He often uses graphic imagery and words to depict his thoughts about war.
Wilfred Owens, poems, “Dulce et Decorum est” and “Anthem for doomed youth” talk blatantly about the effects of warfare on the soldiers, their loved ones, and those who make an ultimate sacrifice by making a statement about the efficacy of war.
Owens deliberately makes the scene graphic in order to gain the reader’s attention, and keep them reading.
In “Anthem for Doomed Youth,” Owens never brings up the word war or the name of any country in particular; he does this so that every war can be applicable to the poem.
In both the poems he shows and discusses death in warfare and its effects, which are far reaching.
In “Dulce et Decorum est” the point of death is shown in a real light, Owens uses strong imagery to connect us to these soldiers and their plight for survival in World War I.These same boys that once sang in choirs are now mocked by "the shrill demented choirs of wailing shells" (7).In the final stanza of "Anthem" the mood becomes slightly more serene and peaceful.In "Dulce" Owen is writing about a ghastly scene of war in which a man is drowning from poisonous gas.Unlike "Anthem" that utilized more melancholy and spiritual images, Owen uses more painfully direct language in "Dulce" combined with gritty realism and an aching sense of compassion to bring to life scenes from a lost cause.Wilfred Owen's, "Anthem for a Doomed Youth" and "Dulce and Decorum Est" both convey a message of disgust about the horror of war through the use of painfully direct language and intense vocabulary.The reader can appreciate at the end of both of Owen's poems the irony between the truth of what happens at war and the lie that was being told to the people at home.“No mockeries now for them, no prayers nor bells; / Nor any voice of mourning save the choirs, – / The shrill demented choirs of wailing shells.” (5-7) In this line Owens talks about how these boys/men have no proper ceremony for their death.
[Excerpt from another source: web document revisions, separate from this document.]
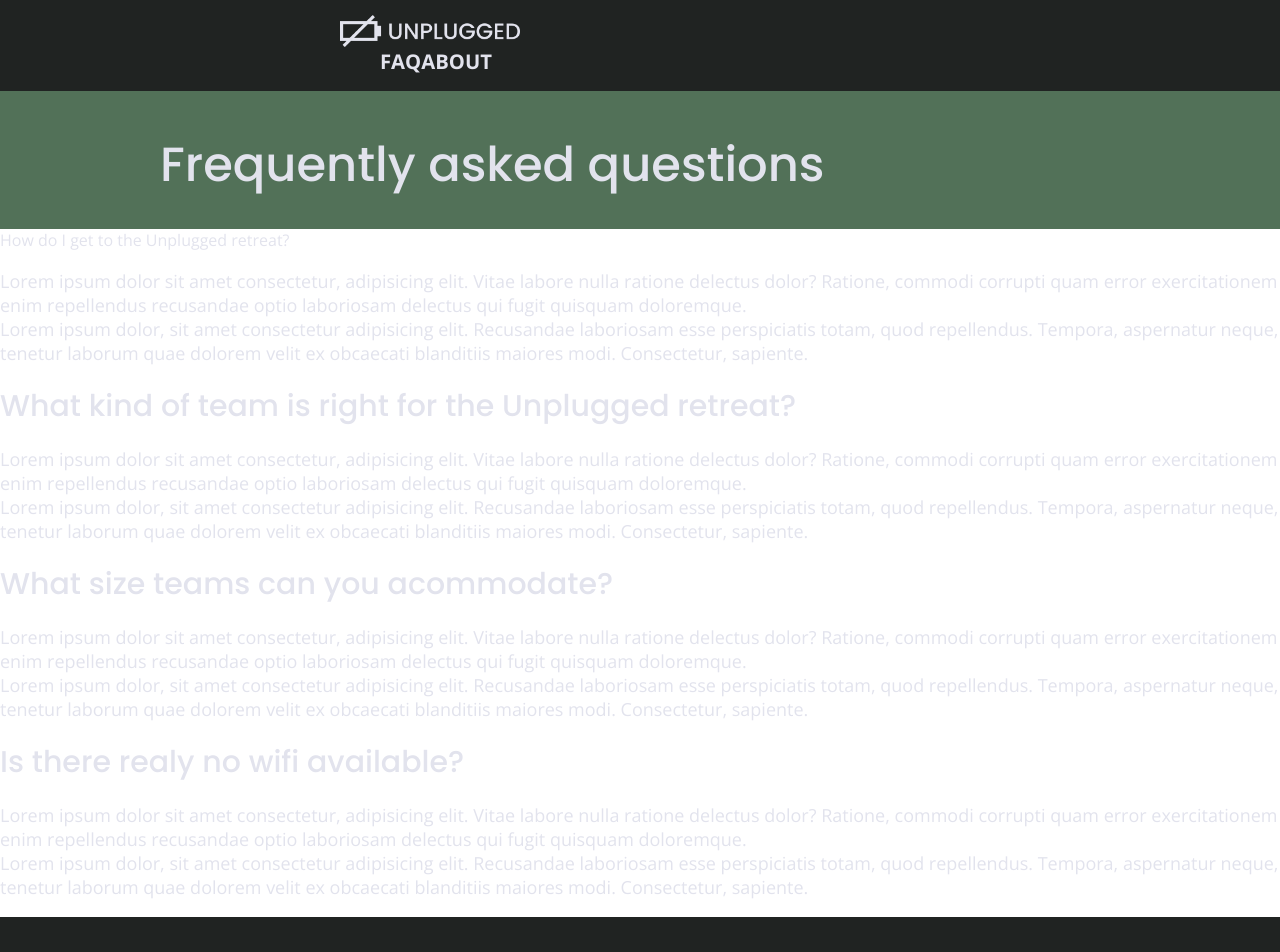
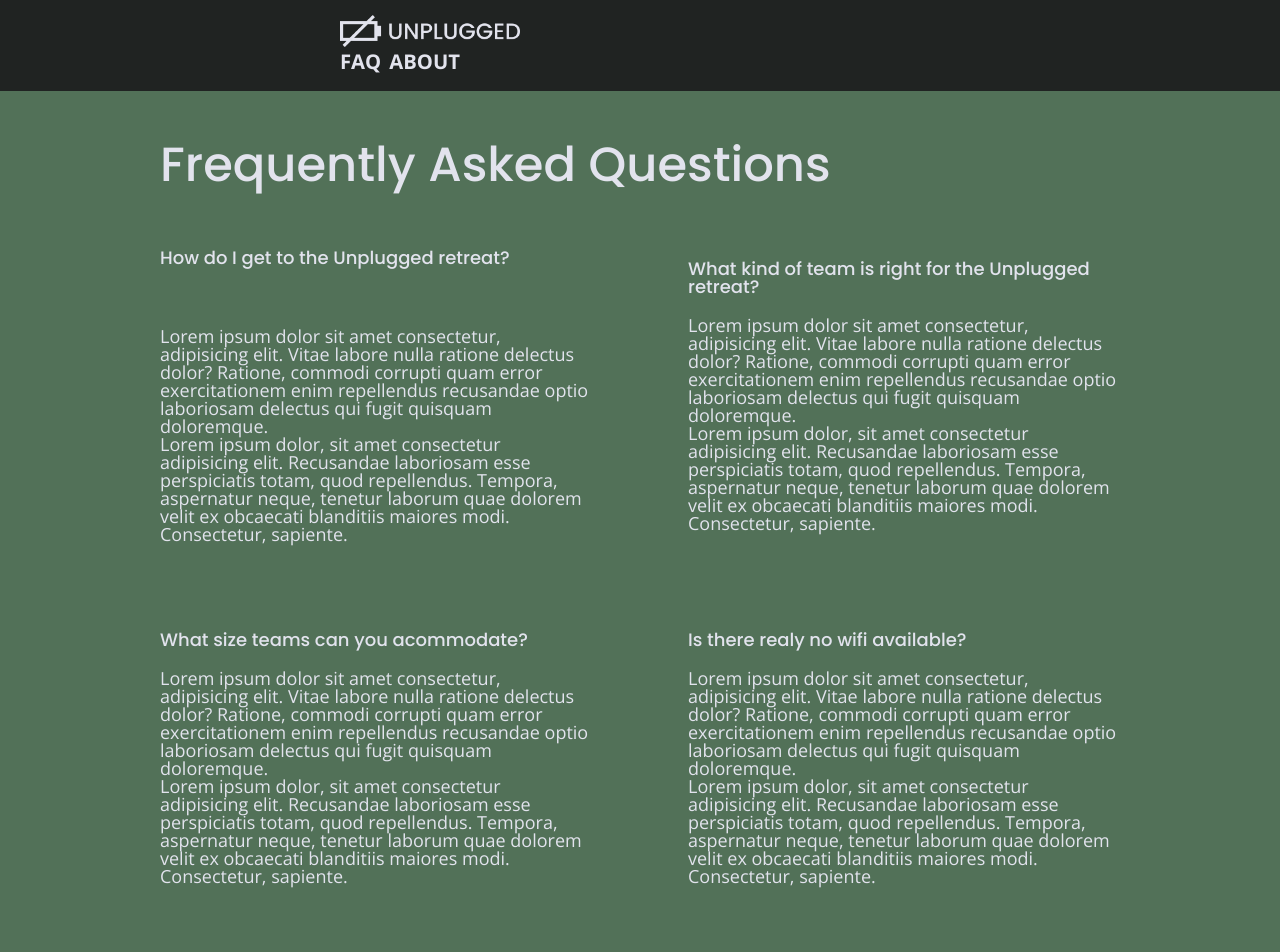
Before and after one commit to Sillyquack/unplugged-retreat, a website: page faq/index.html in a window 1280 px wide. Shown: the top 952 px of the page. Drawn offline with nearby package versions, Linux system fonts and the light colour scheme.

Commit message:
Debugged and fixed errors in html and css

```diff
--- a/css/main.css
+++ b/css/main.css
@@ -104,6 +104,7 @@ ul,
 ol {
  list-style-type: none;
  margin: 0;
+ padding: 0;
 }
 
 a {
@@ -344,6 +345,8 @@ min-height: 500px;
 	font-size: 3.75em;
     margin-bottom: 40px;
 }
+
+
 .reviews {
   display: flex;
   justify-content: center;
@@ -596,7 +599,7 @@ aside .content-wrapper .form-description, aside .content-wrapper .form {
 }
 
 .features article {
-   display: flex;
+  display: flex;
   justify-content: center;
   align-items: center;
   flex-flow: column wrap;
--- a/faq/index.html
+++ b/faq/index.html
@@ -58,36 +58,29 @@
 
   <main class="faq">
     <div class="content-wrapper">
-      <div>
-        <h2>Frequently asked questions</h2>
-      </div>
-    </div>
-  </main>
-    <div class="faq-content>
-      <h4>How do I get to the Unplugged retreat?</h2> <br>
+        <h2>Frequently Asked Questions</h2>
+    <div class="faq-content">
+      <h4>How do I get to the Unplugged retreat?</h4> <br>
         <p>Lorem ipsum dolor sit amet consectetur, adipisicing elit. Vitae labore nulla ratione delectus dolor? Ratione,
           commodi corrupti quam error exercitationem enim repellendus recusandae optio laboriosam delectus qui fugit quisquam doloremque.  <br>
           Lorem ipsum dolor, sit amet consectetur adipisicing elit. Recusandae laboriosam esse perspiciatis totam, quod repellendus.
           Tempora, aspernatur neque, tenetur laborum quae dolorem velit ex obcaecati blanditiis maiores modi. Consectetur, sapiente.</p>
       </div>
-    <div class="faq--content">
-      <div>
+    <div class="faq-content">
       <h4>What kind of team is right for the Unplugged retreat?</h4>
       <p>Lorem ipsum dolor sit amet consectetur, adipisicing elit. Vitae labore nulla ratione delectus dolor? Ratione,
         commodi corrupti quam error exercitationem enim repellendus recusandae optio laboriosam delectus qui fugit quisquam doloremque.  <br>
         Lorem ipsum dolor, sit amet consectetur adipisicing elit. Recusandae laboriosam esse perspiciatis totam, quod repellendus.
         Tempora, aspernatur neque, tenetur laborum quae dolorem velit ex obcaecati blanditiis maiores modi. Consectetur, sapiente.</p>
       </div>
-      <div class="faq--content">
-        <div>
+      <div class="faq-content">
         <h4>What size teams can you acommodate?</h4>
         <p>Lorem ipsum dolor sit amet consectetur, adipisicing elit. Vitae labore nulla ratione delectus dolor? Ratione,
           commodi corrupti quam error exercitationem enim repellendus recusandae optio laboriosam delectus qui fugit quisquam doloremque.  <br>
           Lorem ipsum dolor, sit amet consectetur adipisicing elit. Recusandae laboriosam esse perspiciatis totam, quod repellendus.
           Tempora, aspernatur neque, tenetur laborum quae dolorem velit ex obcaecati blanditiis maiores modi. Consectetur, sapiente.</p>
         </div>
-        <div class="faq--content">
-          <div>
+        <div class="faq-content">
           <h4>Is there realy no wifi available?</h4>
           <p>Lorem ipsum dolor sit amet consectetur, adipisicing elit. Vitae labore nulla ratione delectus dolor? Ratione,
             commodi corrupti quam error exercitationem enim repellendus recusandae optio laboriosam delectus qui fugit quisquam doloremque.  <br>
@@ -95,6 +88,7 @@
             Tempora, aspernatur neque, tenetur laborum quae dolorem velit ex obcaecati blanditiis maiores modi. Consectetur, sapiente.</p>
           </div>
           </div>
+          </main>
 
   <footer>
     <div class="content-wrapper">
```
Also changed, not shown: about/index.html (+16 -8 lines), index.html (+1 -1 lines).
He showed though out both of these poems that war is grim and pointless. Although Owens thought war was not worth the ultimate sacrifice of death, he still fought in World War I. Literature An Introduction to Fiction, Poetry, and Writing. The title immediately suggests that the young soldiers of both sides are fated to die; they will die in the trenches and in the fields; thus, the “anthem” is a mockery at the patriotic society that naively pushed these youngsters into uniform.In the anthem the noise from artillery shells becomes the choir, men become cattle and the tears of the fallen become candles.